Justice Rosalie Abella wrote that the immigration officer who rejected Kanthasamy’s claim took an “unduly narrow” approach to his case and ordered that the matter be reheard.
Abella said the officer “required Jeyakannan Kanthasamy to present direct evidence that he would face such a risk of discrimination if deported … it reflects an anemic view of discrimination that this court largely eschewed decades ago.”
Kanthasamy was 16 years old when his family sent him to Canada in 2010 after the Sri Lankan army and police detained and threatened him on separate occasions.
It was one year after Sri Lanka’s long civil war ended with a massive offensive by government forces on Tamil-held areas of the country that has since sparked a United Nations investigation of allegations of war crimes against both sides of the conflict.
In March 2010, Kanthasamy was arrested in his home, taken to an army camp and detained for a day. He was held in a dark room for three to four hours, where soldiers visited him sporadically, kicked him and threatened to kill him if he did not identify supporters of the Tamil Tigers, a banned terrorist group.
In April 2010, he was arrested by police and detained for a day. He was threatened, physically assaulted and interrogated.
In Abella’s view, the immigration officer “failed to give sufficiently serious consideration to his youth, mental health and evidence he would suffer discrimination if he were returned to Sri Lanka.”
In a dissenting opinion, Justice Michael Moldaver said the immigration officer made a reasonable analysis of the application.
Janet Dench, the executive director of the Canadian Council for Refugees, said the ruling is significant because it directs immigration officers to seriously consider the rights of children and mental health issues when deciding whether to grant a claim on compassionate grounds.

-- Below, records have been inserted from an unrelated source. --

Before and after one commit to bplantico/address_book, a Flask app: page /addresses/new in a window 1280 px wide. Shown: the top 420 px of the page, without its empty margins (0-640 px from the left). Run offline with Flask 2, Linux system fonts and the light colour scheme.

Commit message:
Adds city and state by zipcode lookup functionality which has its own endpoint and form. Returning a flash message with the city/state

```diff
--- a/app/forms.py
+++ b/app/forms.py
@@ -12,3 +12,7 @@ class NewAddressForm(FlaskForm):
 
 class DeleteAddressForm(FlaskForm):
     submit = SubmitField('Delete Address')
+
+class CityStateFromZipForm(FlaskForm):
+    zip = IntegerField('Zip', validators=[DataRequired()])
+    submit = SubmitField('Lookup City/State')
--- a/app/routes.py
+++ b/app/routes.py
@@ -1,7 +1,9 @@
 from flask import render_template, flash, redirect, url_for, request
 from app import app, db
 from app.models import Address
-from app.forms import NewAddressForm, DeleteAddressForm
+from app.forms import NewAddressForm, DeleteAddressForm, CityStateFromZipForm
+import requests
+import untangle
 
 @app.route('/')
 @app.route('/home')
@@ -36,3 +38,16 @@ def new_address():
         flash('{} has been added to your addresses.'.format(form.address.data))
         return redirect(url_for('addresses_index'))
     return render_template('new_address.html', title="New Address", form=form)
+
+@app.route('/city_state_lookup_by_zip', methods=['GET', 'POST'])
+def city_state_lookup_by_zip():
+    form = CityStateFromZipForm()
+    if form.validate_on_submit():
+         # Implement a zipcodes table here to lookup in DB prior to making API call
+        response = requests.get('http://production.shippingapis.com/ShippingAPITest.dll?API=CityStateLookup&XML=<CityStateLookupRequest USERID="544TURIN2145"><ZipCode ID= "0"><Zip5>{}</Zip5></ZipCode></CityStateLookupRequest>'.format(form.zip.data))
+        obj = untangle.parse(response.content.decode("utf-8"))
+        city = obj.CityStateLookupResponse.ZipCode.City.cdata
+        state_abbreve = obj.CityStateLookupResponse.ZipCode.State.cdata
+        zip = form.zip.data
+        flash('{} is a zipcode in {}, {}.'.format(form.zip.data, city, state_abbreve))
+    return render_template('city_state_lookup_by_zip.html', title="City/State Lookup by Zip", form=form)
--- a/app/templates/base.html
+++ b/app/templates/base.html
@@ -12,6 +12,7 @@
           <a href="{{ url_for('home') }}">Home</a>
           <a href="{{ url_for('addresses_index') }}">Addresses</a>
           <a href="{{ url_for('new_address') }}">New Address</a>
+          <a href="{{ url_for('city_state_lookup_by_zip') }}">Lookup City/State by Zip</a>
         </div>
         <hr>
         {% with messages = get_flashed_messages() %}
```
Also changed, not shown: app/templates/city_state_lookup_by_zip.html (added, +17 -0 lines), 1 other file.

“We have often discussed within our organization frustrations with decisions on humanitarian grounds where the best interests of the child are very summarily considered” and then dismissed, she said.
The persecution of ethnic Tamils by government forces has been well documented, including in the most recent Human Rights Watch report that said “the government’s treatment of Tamils forcibly returned to Sri Lanka after being denied asylum overseas continues to be a significant concern.”
In 2013, then-prime minister Stephen Harper boycotted the Commonwealth leaders’ summit in Sri Lanka because he had concerns about the human rights abuses being committed by government forces against the Tamil population. (CTV)